COVID-19 Prevention by N95 Facial Masks: Filtration Efficiency, Effectiveness, and Availability

The N95 masks were the most affected by the shortage. The N95 respirators are known for filtering 95% of small 0.3-mm particles. They are the most important protection against airborne pathogens.

There is reason to be optimistic about their effectiveness in real life, despite the low filtration efficiency of non-NIOSH-approved surgical masks. Even though surgical masks are less effective than N95 mask in terms of filtration efficiency, there is reason to believe that they work in real-world settings. It is important to note that no SARS-CoV-2 cases have been reported in settings where surgical masks were used instead of N95 respirators. This suggests that surgical masks may be sufficient to block most of the virus particles in most cases.
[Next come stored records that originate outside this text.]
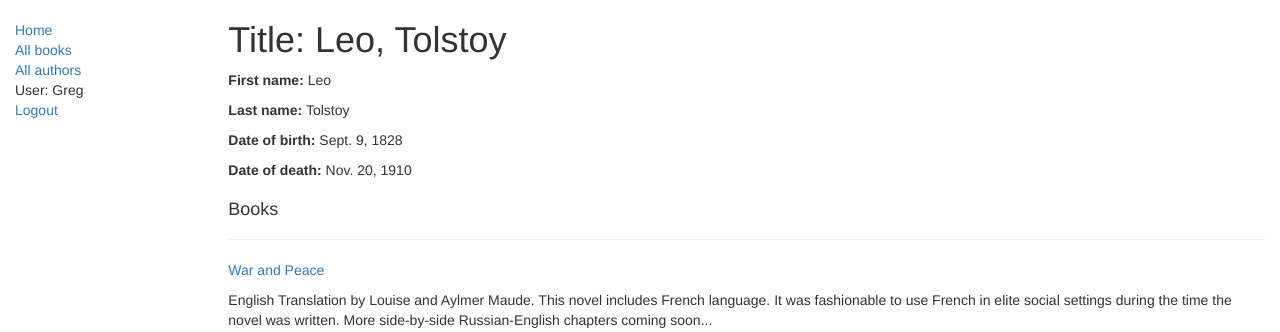
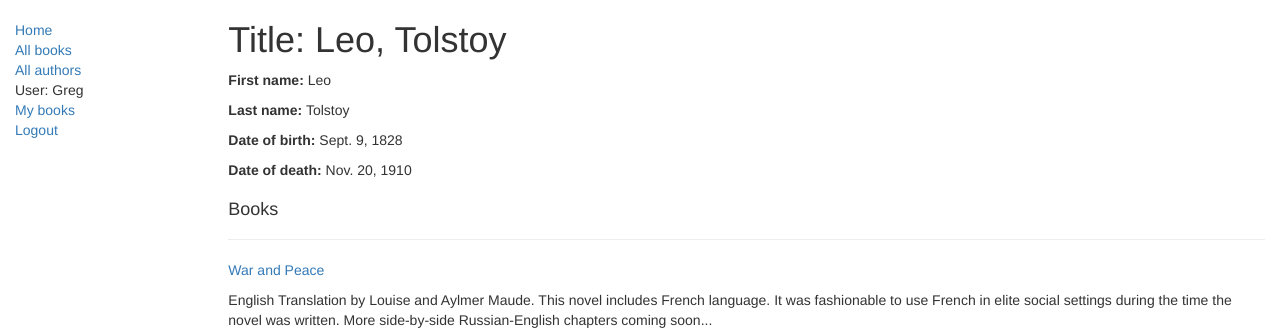
Before and after one commit to Grigory-Seritsan/locallibrary-web-site, a Django app: page /catalog/authors/1 in a window 1280 px wide. Shown: the top 332 px of the page. Run offline with Django 4.2, Linux system fonts and the light colour scheme; a user stored in the database is signed in; data comes from the database, SQL or seed files in the repository; some libraries are stand-ins or nearby versions.

Commit message:
add my books in sidebar

```diff
--- a/locallibrary/catalog/templates/base-generic.html
+++ b/locallibrary/catalog/templates/base-generic.html
@@ -27,6 +27,7 @@
           <li><a href="{% url 'authors' %}">All authors</a></li>
           {% if user.is_authenticated %}
           <li>User: {{ user.get_username }}</li>
+          <li><a href="{% url 'my-borrowed' %}">My books</a></li>
           <li><a href="{% url 'logout'%}?next={{request.path}}">Logout</a></li>
           {% else %}
           <li><a href="{% url 'login'%}?next={{request.path}}">Login</a></li>
```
The effectiveness of any mask depends heavily on its actual-world use. Mask filtration may vary more due to mask fit and adherence than marginal differences in laboratory-based efficiency. Practically, N95 masks can be uncomfortable and suffocating if worn correctly. For N95 use, it is important to do periodic, individual fit testing and to check that the mask has been sealed properly before wearing. The fit of a mask varies according to facial shape and body habits. It is important that you ensure the exact same size and manufacturer as your fit test. Even small amounts of facial hair can compromise the mask’s filtering efficiency. Masks that are too tight can cause facial bruising or abrasions. However, bandages placed over these areas (e.g., the common wound barriers above the nasal bridge) will not allow the mask to seal. Although a recent clinical trial reported similar and suboptimal self-reported adherence between outpatient health care personnel randomized to wear N95 masks Vs medical masks (89% Vs 90%), the study also demonstrated no difference in cases of laboratory-documented influenza–albeit a different respiratory virus–between the 2 groups. Recognizing that mask effectiveness in the laboratory is higher during the COVID-19 pandemic and that clinical settings are more effective, it’s likely that the lab results reflect a lower limit of effectiveness.

The N95 laboratory-based efficacy of N95 masks and the need to ensure proper fit-tested usage have made it difficult to procure adequate supplies. KN95 masks can’t be purchased in the United States. They were, however, sold at $2-$4 per mask during times of crisis. It is best to dispose of any expired masks that you don’t want. Although competition and price gouging have certainly hampered access to masks, the main problem has been supply. Reprocessed Masks are the best solution to this problem. These masks may cost as much as six times their original cost. Until we have a better understanding of how filtration efficacy translates to improved protection against SARS-CoV-2 transmission, health care systems are left to pay top dollar to keep their most valuable resources–clinicians and health care workers–safe.

Pandemic preparedness is crucial to avoid future shortages of PPE due to supply chain disruptions and rising costs. It is crucial that the health care sector continues to innovate to address PPE shortages. We must ensure that supply and demand are in balance when there is severe shortage. Essential health care workers and frontline doctors who are involved in high-risk procedures should have the best protection. NIOSH-approved N95 respirators should be available. They offer a safer alternative to N95 single-use masks. Even though they have lower filtration efficiency of submicron particles surgical masks and N95 alternatives may provide sufficient protection against transmission for routine care.